Notice of variation to the basic rate of local property tax
In pursuance of the provisions of section 20(2) of the Finance (Local Property Tax) Act 2012 (as amended) at a meeting of Kildare County Council, on 26th September 2022 a resolution was passed to the effect that the basic rate of local property tax should stand varied upwards by 10 per cent for the period 1st of November 2022 to 31st of October 2024 (multi-annual decision) in respect of relevant residential properties situated in the local authority's administrative area.
Who is liable to pay LPT?
If you own a residential property in the State, you are liable for payment of the tax. (This includes local authorities and social housing organisations).
Residential property is any building or structure (or part of a building) which is used as, or is suitable for use as, a dwelling and includes grounds of up to one acre. The LPT does not apply to development sites or farmland.
The tax payable is based on the market value of relevant properties. The LPT is a self-assessment tax so you calculate the tax due based on your own assessment of the market value of the property. Revenue does not value properties for LPT purposes but provides guidance on how to value your property.
Revenue offers a range of methods for paying the tax. You can opt to make one single payment or you can phase your payments in equal instalments. You can log in to the LPT On-line system to view your Local Property Tax record and to pay any arrears (using your PPSN, Property ID and PIN). You can also access LPT through Revenue's myAccount and ROS services.
The Revenue Commissioners can be contacted at 1890 200 255 (ROI only) or + 353 1 7023049 (From outside ROI)
If you are unhappy about the way in which Revenue has handled any aspect of your tax affairs you can contact the Office of the Ombudsman.
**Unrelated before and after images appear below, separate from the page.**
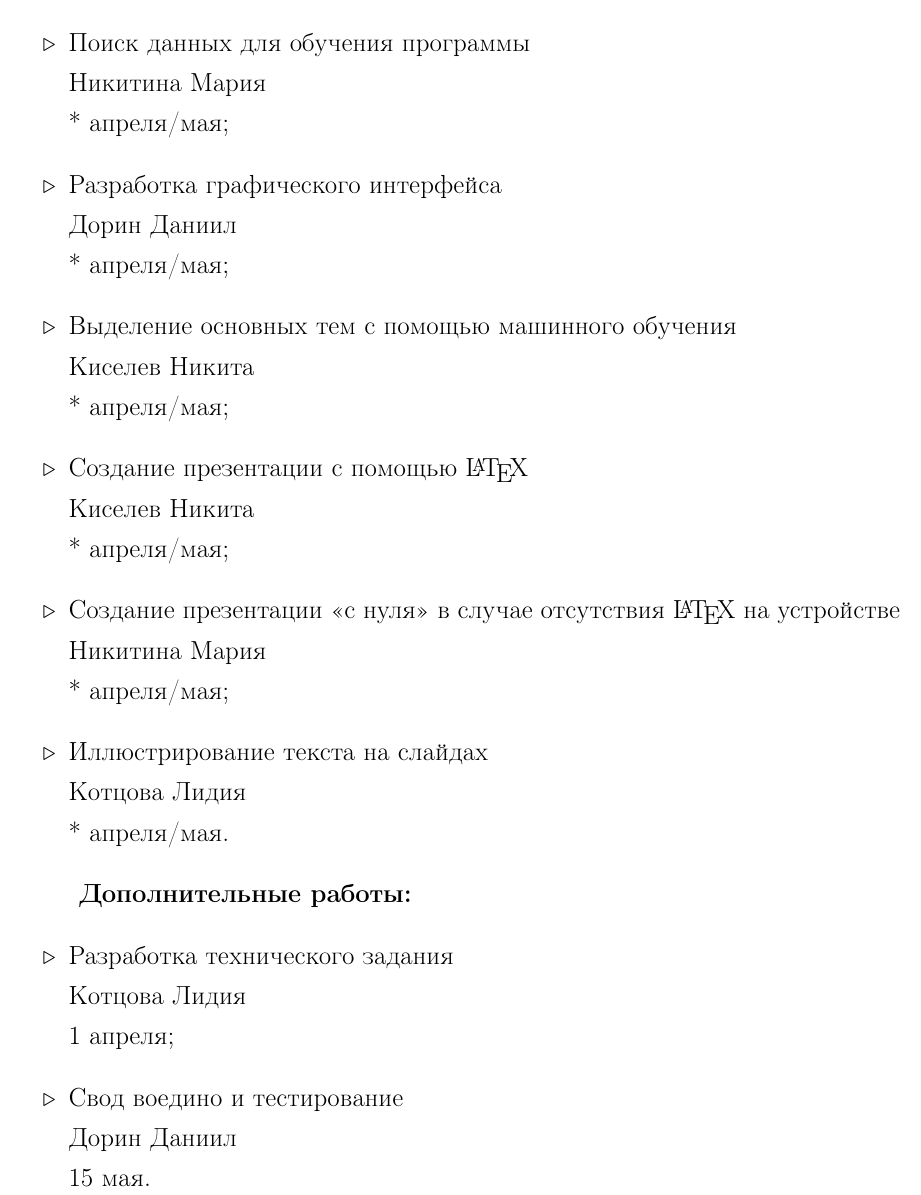
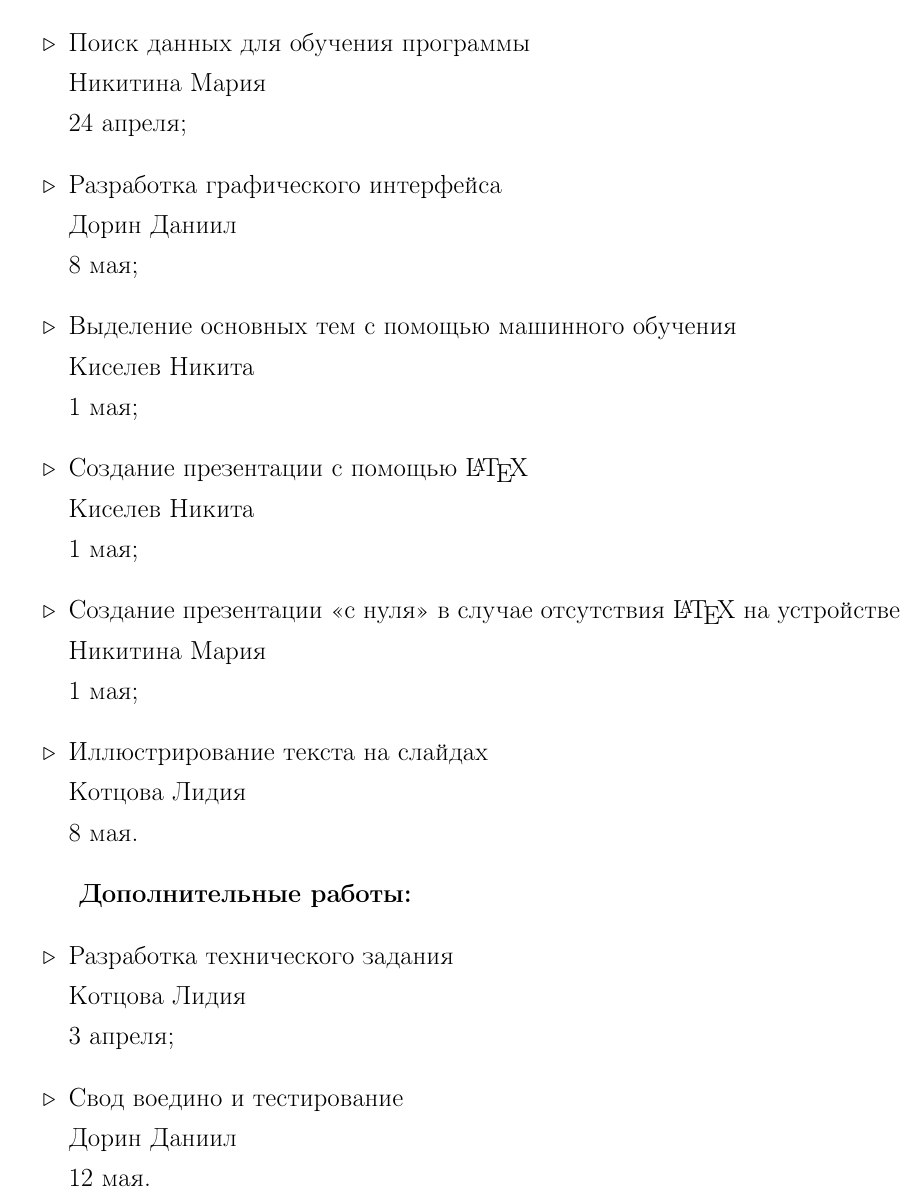
Before and after one commit to kisnikser/Intelligent-Presentation-Generator, a LaTeX document (terms_of_reference/terms_of_reference.tex): part of page 5 of 6, cut so that both start at the same text. Compiled offline with pdfLaTeX.

Commit message:
terms of reference 2

```diff
--- a/terms_of_reference/terms_of_reference.tex
+++ b/terms_of_reference/terms_of_reference.tex
@@ -111,18 +107,18 @@
 
   \textbf{Подзадачи} распределяются следующим образом:
   \begin{itemize}
-    \item Поиск данных для обучения программы \\ Никитина Мария \\ * апреля/мая;
-    \item Разработка графического интерфейса \\ Дорин Даниил \\ * апреля/мая;
-    \item Выделение основных тем с помощью машинного обучения \\ Киселев Никита \\ * апреля/мая;
-    \item Создание презентации с помощью \LaTeX \\ Киселев Никита \\ * апреля/мая;
-    \item Создание презентации <<с нуля>> в случае отсутствия \LaTeX~на устройстве \\ Никитина Мария \\ * апреля/мая;
-    \item Иллюстрирование текста на слайдах \\ Котцова Лидия \\ * апреля/мая.
+    \item Поиск данных для обучения программы \\ Никитина Мария \\ 24 апреля;
+    \item Разработка графического интерфейса \\ Дорин Даниил \\ 8 мая;
+    \item Выделение основных тем с помощью машинного обучения \\ Киселев Никита \\ 1 мая;
+    \item Создание презентации с помощью \LaTeX \\ Киселев Никита \\ 1 мая;
+    \item Создание презентации <<с нуля>> в случае отсутствия \LaTeX~на устройстве \\ Никитина Мария \\ 1 мая;
+    \item Иллюстрирование текста на слайдах \\ Котцова Лидия \\ 8 мая.
   \end{itemize}
 
   \textbf{Дополнительные работы:}
   \begin{itemize}
-    \item Разработка технического задания \\ Котцова Лидия \\ 1 апреля;
-    \item Свод воедино и тестирование \\ Дорин Даниил \\ 15 мая.
+    \item Разработка технического задания \\ Котцова Лидия \\ 3 апреля;
+    \item Свод воедино и тестирование \\ Дорин Даниил \\ 12 мая.
   \end{itemize}
 
   \section{Используемые программные и технические средства}
```
Also changed, not shown: terms_of_reference/terms_of_reference.pdf, terms_of_reference/terms_of_reference.tex (20 more changed lines), 4 other files.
The Ombudsman's staff examine complaints about the administrative actions of government departments and offices, including Revenue.
In general, because LPT is a self-assessed tax, formal appeals only arise in a small number of situations. If you do not agree with a Revenue Estimate you can displace it by submitting a return with your own self-assessment.
If you received an LPT Return form and you do not consider yourself a liable person for that property you should notify Revenue in writing within 30 days of receiving the letter. You should include an explanation of why you do not consider yourself a liable person, the details of the person you think is the liable person (if known) (name, address and PPS Number) and supporting documentation. It is very important that you contact Revenue, as if the error is not corrected you are liable to pay the tax. Revenue will use the information you supply to make a determination on whether you are a liable person. If you do not agree you can appeal this determination to the Appeal Commissioners.
If you disagree with Revenue on other matters (for example, whether the property is residential, the valuation or whether you can defer payment) and the matter cannot be resolved, Revenue will issue a formal Notice of Assessment or a formal decision on the matter to you. Your right to appeal to the Appeal Commissioners will be set out clearly on the notices. However, you must make a return and pay any tax due before you can appeal the Notice of assessment or any other Revenue decision.